[Extracted entries — start]

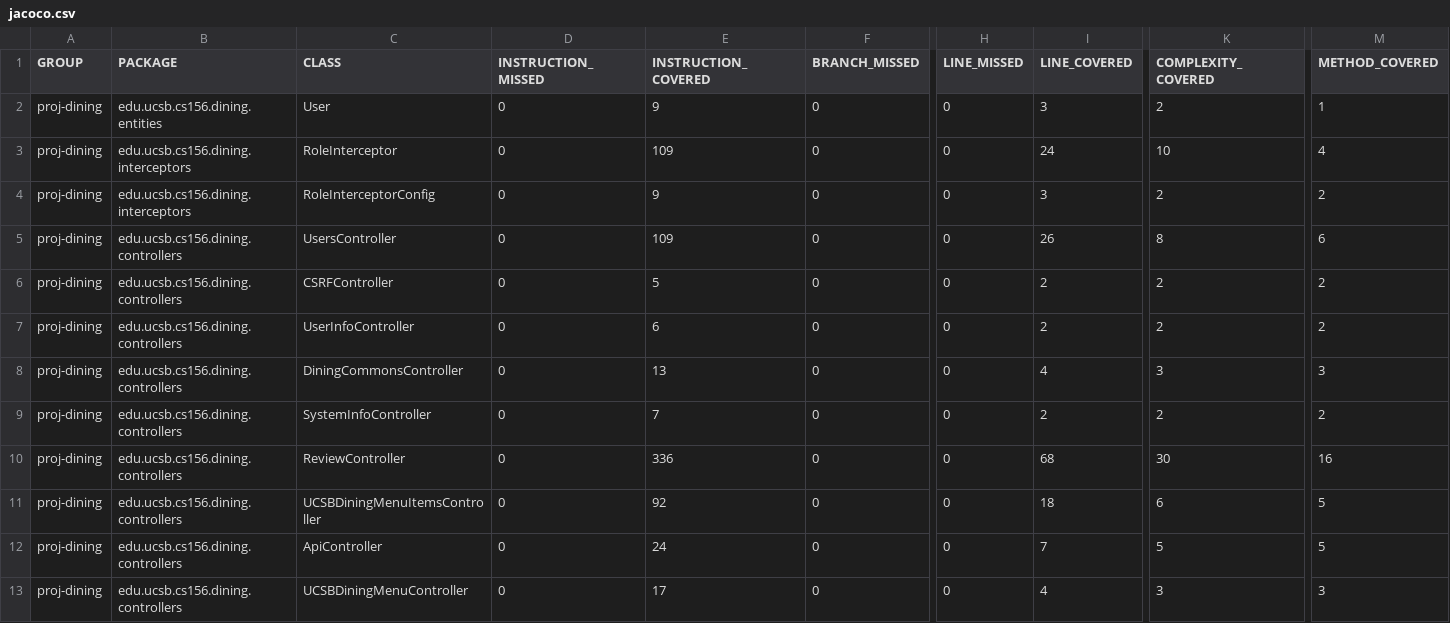
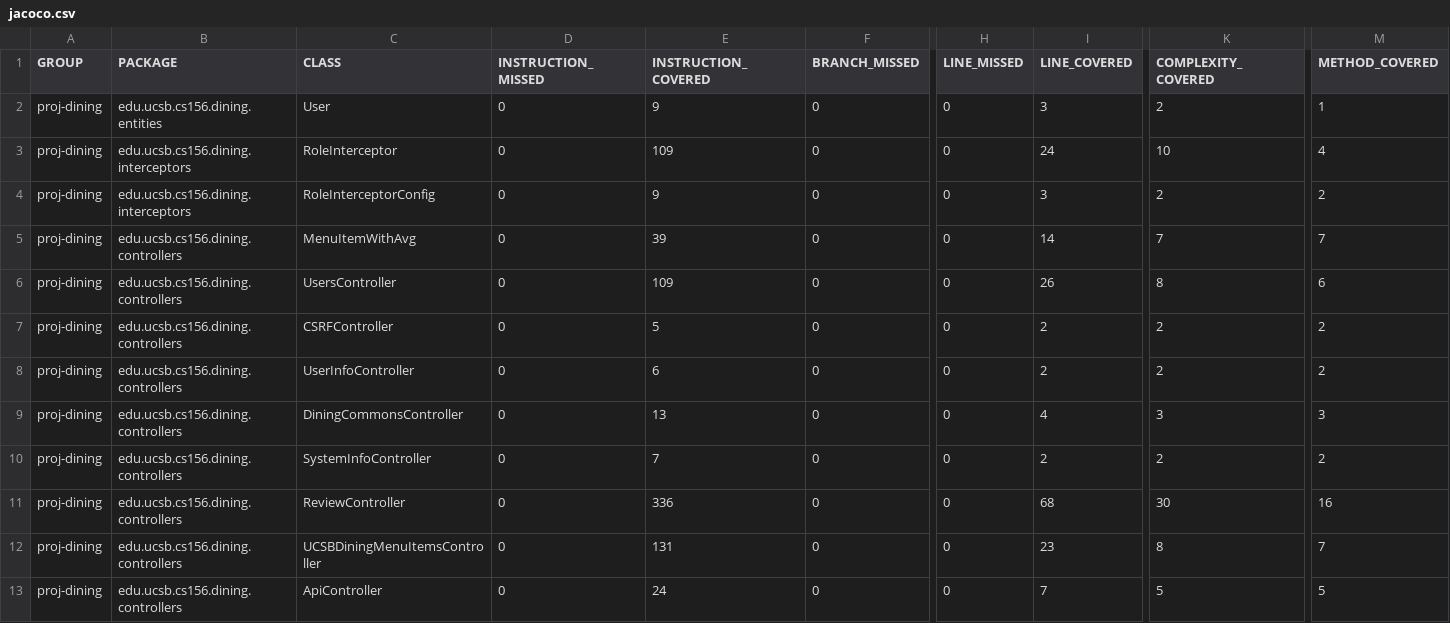
Before and after one commit to ucsb-cs156-s25/proj-dining-s25-04, a CSV file: jacoco/jacoco.csv, drawn as a sheet; only a part is shown, gaps mark what is left out; the shorter side is filled out with more unchanged rows; addresses are those after the commit; rows hold the shown columns only; the diff names each change by its address in the sheet, - before the commit and + after, or states it on an @@ line.

Commit message:
Deploying to gh-pages from @ ucsb-cs156-s25/proj-dining-s25-04@2011c04ccf4b676c184981492816474cf5026a95 🚀

```diff
--- a/jacoco/jacoco.csv
+++ b/jacoco/jacoco.csv
+row 5: proj-dining | edu.ucsb.cs156.dining.controllers | MenuItemWithAvg | 0 | 39 | 0 | 0 | 14 | 7 | 7
-E12 (INSTRUCTION_COVERED): 92
+E12 (INSTRUCTION_COVERED): 131
-I12 (LINE_COVERED): 18
+I12 (LINE_COVERED): 23
-K12 (COMPLEXITY_COVERED): 6
+K12 (COMPLEXITY_COVERED): 8
-M12 (METHOD_COVERED): 5
+M12 (METHOD_COVERED): 7
```
Also changed, not shown: 8 other files.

[Extracted entries — finish]

Each entry above should be reproduced exactly, with the pictures removed.

◆ **Response**:
Before and after one commit to ucsb-cs156-s25/proj-dining-s25-04, a CSV file: jacoco/jacoco.csv, drawn as a sheet; only a part is shown, gaps mark what is left out; the shorter side is filled out with more unchanged rows; addresses are those after the commit; rows hold the shown columns only; the diff names each change by its address in the sheet, - before the commit and + after, or states it on an @@ line.

Commit message:
Deploying to gh-pages from @ ucsb-cs156-s25/proj-dining-s25-04@2011c04ccf4b676c184981492816474cf5026a95 🚀

```diff
--- a/jacoco/jacoco.csv
+++ b/jacoco/jacoco.csv
+row 5: proj-dining | edu.ucsb.cs156.dining.controllers | MenuItemWithAvg | 0 | 39 | 0 | 0 | 14 | 7 | 7
-E12 (INSTRUCTION_COVERED): 92
+E12 (INSTRUCTION_COVERED): 131
-I12 (LINE_COVERED): 18
+I12 (LINE_COVERED): 23
-K12 (COMPLEXITY_COVERED): 6
+K12 (COMPLEXITY_COVERED): 8
-M12 (METHOD_COVERED): 5
+M12 (METHOD_COVERED): 7
```
Also changed, not shown: 8 other files.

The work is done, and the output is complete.